As for Bernard, he takes his hired boat across the South China Sea and lands on the banks of West World, because apparently that’s a super easy thing to do these days since everybody, you know, died. He’s looking for anything that can help him face off against Dolores (Maeve! He needs Maeve! DUH!), but first he finds… Stubbs (Lesser Hemsworth), who by the way is totally a Host, in case you hadn’t figured that out last season. Stubbs was created to protect the other Hosts, but since all the Hosts either crossed over into Host Heaven or left the park, his mission was accomplished — and so he went to Ford’s secret lab and tried to kill himself. Good thing he failed, though, because now that Bernard is back Stubbs can keep on doing his job! The pair make their way through the Mesa, where they discover that Maeve’s pearl is gone and also take a detour so Bernard can run a diagnostic on himself (free from Dolores’s influence), which reveals some of Bernard’s fractured memories — including memories of himself as Arnold. More importantly, Bernard remembers which client books Dolores read in the library last season, which gives him a big clue on how to track her in the real world. Then as he prepares to leave West World again, he reprograms Stubbs’s core drive so that he’ll protect Bernard instead of trying to commit suicide again.

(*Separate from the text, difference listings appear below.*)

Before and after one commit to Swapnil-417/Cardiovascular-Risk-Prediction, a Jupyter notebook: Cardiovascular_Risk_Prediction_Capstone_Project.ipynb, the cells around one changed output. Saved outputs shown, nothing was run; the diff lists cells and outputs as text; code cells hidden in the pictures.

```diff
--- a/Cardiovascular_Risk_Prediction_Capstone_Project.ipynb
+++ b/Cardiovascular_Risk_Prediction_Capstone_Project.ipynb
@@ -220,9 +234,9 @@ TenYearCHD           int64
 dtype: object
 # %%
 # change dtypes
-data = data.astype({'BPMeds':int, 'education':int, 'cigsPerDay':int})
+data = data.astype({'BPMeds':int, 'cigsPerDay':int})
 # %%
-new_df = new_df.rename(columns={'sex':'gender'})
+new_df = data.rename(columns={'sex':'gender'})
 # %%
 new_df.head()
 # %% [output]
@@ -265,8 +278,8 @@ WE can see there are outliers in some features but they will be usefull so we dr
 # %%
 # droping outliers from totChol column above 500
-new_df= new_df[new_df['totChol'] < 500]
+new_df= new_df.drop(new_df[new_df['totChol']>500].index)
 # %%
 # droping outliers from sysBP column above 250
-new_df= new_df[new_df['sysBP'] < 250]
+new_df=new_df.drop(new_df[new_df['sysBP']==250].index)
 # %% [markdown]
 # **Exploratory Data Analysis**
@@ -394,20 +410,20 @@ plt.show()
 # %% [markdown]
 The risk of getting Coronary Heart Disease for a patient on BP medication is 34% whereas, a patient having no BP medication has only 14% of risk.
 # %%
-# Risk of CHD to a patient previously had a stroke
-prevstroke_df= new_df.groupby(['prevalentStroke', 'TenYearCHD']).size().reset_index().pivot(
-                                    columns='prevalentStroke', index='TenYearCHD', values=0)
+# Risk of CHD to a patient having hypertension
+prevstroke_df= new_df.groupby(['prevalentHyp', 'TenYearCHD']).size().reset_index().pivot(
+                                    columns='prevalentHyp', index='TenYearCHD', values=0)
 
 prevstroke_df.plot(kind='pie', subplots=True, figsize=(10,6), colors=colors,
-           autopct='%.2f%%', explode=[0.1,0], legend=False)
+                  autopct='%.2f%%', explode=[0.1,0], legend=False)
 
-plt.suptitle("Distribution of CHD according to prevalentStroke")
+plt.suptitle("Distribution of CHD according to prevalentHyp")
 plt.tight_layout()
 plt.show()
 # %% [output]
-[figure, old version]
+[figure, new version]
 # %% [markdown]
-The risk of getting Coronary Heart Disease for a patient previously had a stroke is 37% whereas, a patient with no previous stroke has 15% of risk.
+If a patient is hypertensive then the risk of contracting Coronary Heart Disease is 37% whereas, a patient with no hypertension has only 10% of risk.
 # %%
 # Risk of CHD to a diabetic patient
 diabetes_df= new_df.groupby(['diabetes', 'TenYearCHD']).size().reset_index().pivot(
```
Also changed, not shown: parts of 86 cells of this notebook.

So, to recap: Bernard has a bodyguard, and Maeve has a body, and somewhere out there Dolores has a cute new friend. Too bad there’s a war brewing, because I could get used to seeing these crazy robots just living their best lives!
— Is War World an actual Delos attraction, or was it created solely for Serac’s simulation? On the one hand, it makes sense that Serac would have used reality as a basis for the simulation rather than having to program a scenario from scratch, but on the other hand Maeve wouldn’t have known the difference since she hadn’t seen all of the other parks. And on the third hand: REALLY? A NAZI-THEMED AMUSEMENT PARK? It’s not that I can’t believe people would pay to go there, it’s that I can’t believe people would admit they paid to go there. Even if they did get to punch some Nazis.
— It was great to see Hector and Lee again, but I’m very glad that the show found a way to bring them back without completely undermining or undoing their deaths. The simulation was a nice twist to keep us questioning reality, but the sacrifices of last season still stand.
— I’m impressed again by how relatively straight-forward this season has been. Sure, we’re not dealing with tangled timelines anymore, but more importantly the show is offering answers faster than it is positing new questions. We know how Maeve survived, we know who really is behind Incite, and now the next big question is whose pearls Dolores smuggled out of West World with her. Based on the teaser for next week’s episode, it looks like we’ll at least learn more about whoever is pretending to be Charlotte Hale… and it really just might be Teddy.
— I’m curious to see how the upcoming robot ideology war takes shape, because it’s all still a little iffy to me. Does Dolores want to dominate humanity, or does she just want her own people to survive? Does Bernard, who still thinks he’s human half the time, even HAVE an ideology at the moment? Will Maeve really stand up against Dolores, knowing that Dolores is the person responsible for saving Host Heaven (and by extension, Maeve’s daughter)?
— When are we gonna catch up with the Man In Black?!
Header Image Source: HBO